Version comparison data
^^^^^^^^^^^^^^^^

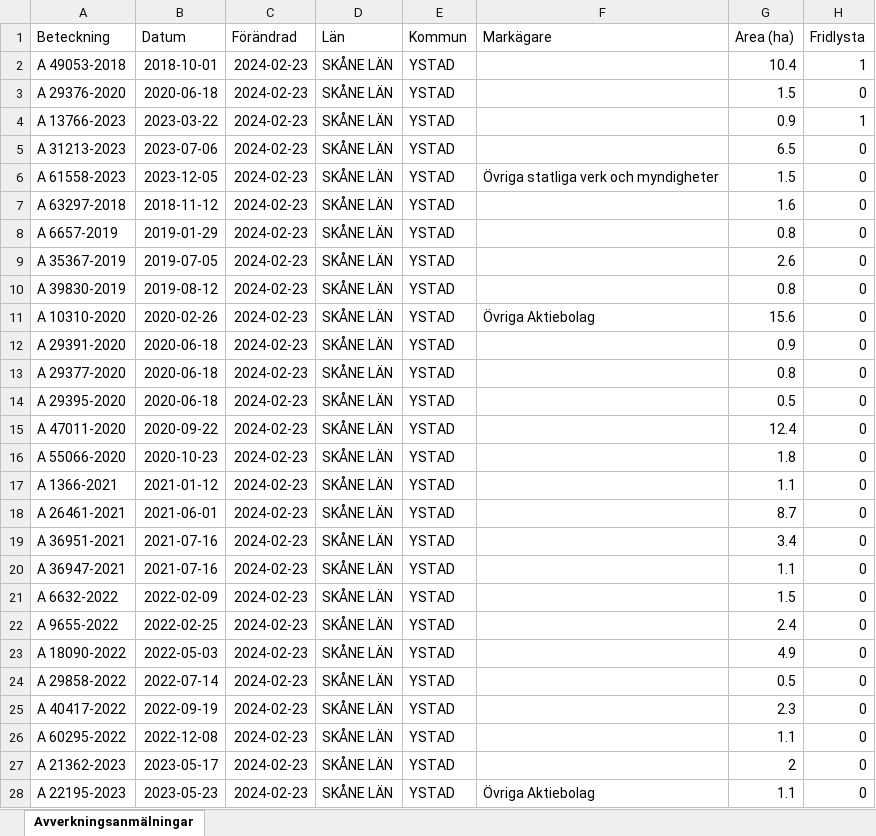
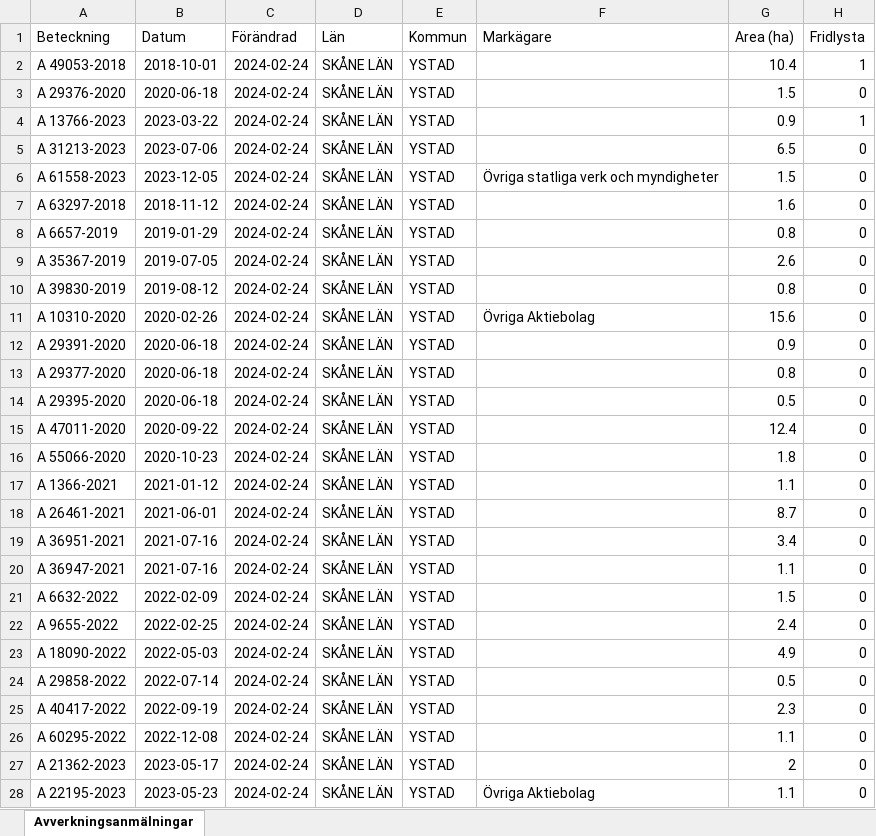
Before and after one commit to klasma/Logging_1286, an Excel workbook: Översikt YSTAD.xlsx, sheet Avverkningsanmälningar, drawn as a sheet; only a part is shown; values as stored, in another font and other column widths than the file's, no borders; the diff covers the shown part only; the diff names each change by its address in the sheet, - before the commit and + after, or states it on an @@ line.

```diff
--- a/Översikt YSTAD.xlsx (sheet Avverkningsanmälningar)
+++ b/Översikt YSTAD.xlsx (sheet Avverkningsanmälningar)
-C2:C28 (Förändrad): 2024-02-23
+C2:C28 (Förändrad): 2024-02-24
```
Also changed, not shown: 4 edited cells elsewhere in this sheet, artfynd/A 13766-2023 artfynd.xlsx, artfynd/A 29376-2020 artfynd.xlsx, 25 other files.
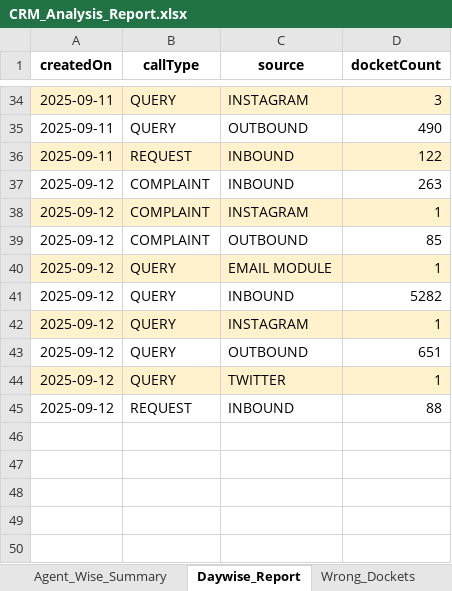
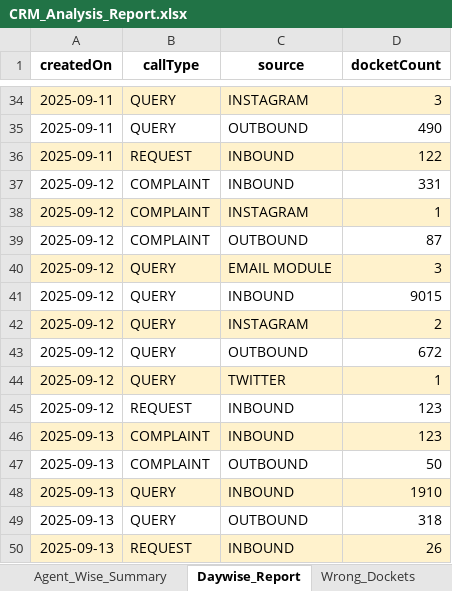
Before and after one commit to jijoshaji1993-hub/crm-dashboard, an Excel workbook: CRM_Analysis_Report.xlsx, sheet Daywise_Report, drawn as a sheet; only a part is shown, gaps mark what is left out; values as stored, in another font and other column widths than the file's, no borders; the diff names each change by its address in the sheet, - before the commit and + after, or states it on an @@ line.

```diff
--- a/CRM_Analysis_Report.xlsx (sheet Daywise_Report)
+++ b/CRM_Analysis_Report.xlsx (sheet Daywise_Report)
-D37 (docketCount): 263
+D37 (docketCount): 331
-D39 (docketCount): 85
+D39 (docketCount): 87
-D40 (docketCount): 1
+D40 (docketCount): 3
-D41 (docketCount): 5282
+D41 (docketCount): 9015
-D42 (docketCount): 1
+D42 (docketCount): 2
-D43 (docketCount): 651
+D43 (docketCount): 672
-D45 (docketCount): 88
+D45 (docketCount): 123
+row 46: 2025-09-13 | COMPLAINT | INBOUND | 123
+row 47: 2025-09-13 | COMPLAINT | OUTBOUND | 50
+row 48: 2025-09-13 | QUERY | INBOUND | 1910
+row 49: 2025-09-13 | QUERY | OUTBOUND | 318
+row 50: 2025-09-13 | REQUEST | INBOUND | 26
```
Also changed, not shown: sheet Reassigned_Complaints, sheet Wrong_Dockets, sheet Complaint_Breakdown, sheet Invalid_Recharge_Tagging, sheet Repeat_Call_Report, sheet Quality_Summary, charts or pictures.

^^^^^^^^^^^^^^^^

#### [What to do]
Repeat, exactly and in full, every entry in the data, but not the pictures.

#### [Exercise output]
Before and after one commit to klasma/Logging_1286, an Excel workbook: Översikt YSTAD.xlsx, sheet Avverkningsanmälningar, drawn as a sheet; only a part is shown; values as stored, in another font and other column widths than the file's, no borders; the diff covers the shown part only; the diff names each change by its address in the sheet, - before the commit and + after, or states it on an @@ line.

```diff
--- a/Översikt YSTAD.xlsx (sheet Avverkningsanmälningar)
+++ b/Översikt YSTAD.xlsx (sheet Avverkningsanmälningar)
-C2:C28 (Förändrad): 2024-02-23
+C2:C28 (Förändrad): 2024-02-24
```
Also changed, not shown: 4 edited cells elsewhere in this sheet, artfynd/A 13766-2023 artfynd.xlsx, artfynd/A 29376-2020 artfynd.xlsx, 25 other files.
Before and after one commit to jijoshaji1993-hub/crm-dashboard, an Excel workbook: CRM_Analysis_Report.xlsx, sheet Daywise_Report, drawn as a sheet; only a part is shown, gaps mark what is left out; values as stored, in another font and other column widths than the file's, no borders; the diff names each change by its address in the sheet, - before the commit and + after, or states it on an @@ line.

```diff
--- a/CRM_Analysis_Report.xlsx (sheet Daywise_Report)
+++ b/CRM_Analysis_Report.xlsx (sheet Daywise_Report)
-D37 (docketCount): 263
+D37 (docketCount): 331
-D39 (docketCount): 85
+D39 (docketCount): 87
-D40 (docketCount): 1
+D40 (docketCount): 3
-D41 (docketCount): 5282
+D41 (docketCount): 9015
-D42 (docketCount): 1
+D42 (docketCount): 2
-D43 (docketCount): 651
+D43 (docketCount): 672
-D45 (docketCount): 88
+D45 (docketCount): 123
+row 46: 2025-09-13 | COMPLAINT | INBOUND | 123
+row 47: 2025-09-13 | COMPLAINT | OUTBOUND | 50
+row 48: 2025-09-13 | QUERY | INBOUND | 1910
+row 49: 2025-09-13 | QUERY | OUTBOUND | 318
+row 50: 2025-09-13 | REQUEST | INBOUND | 26
```
Also changed, not shown: sheet Reassigned_Complaints, sheet Wrong_Dockets, sheet Complaint_Breakdown, sheet Invalid_Recharge_Tagging, sheet Repeat_Call_Report, sheet Quality_Summary, charts or pictures.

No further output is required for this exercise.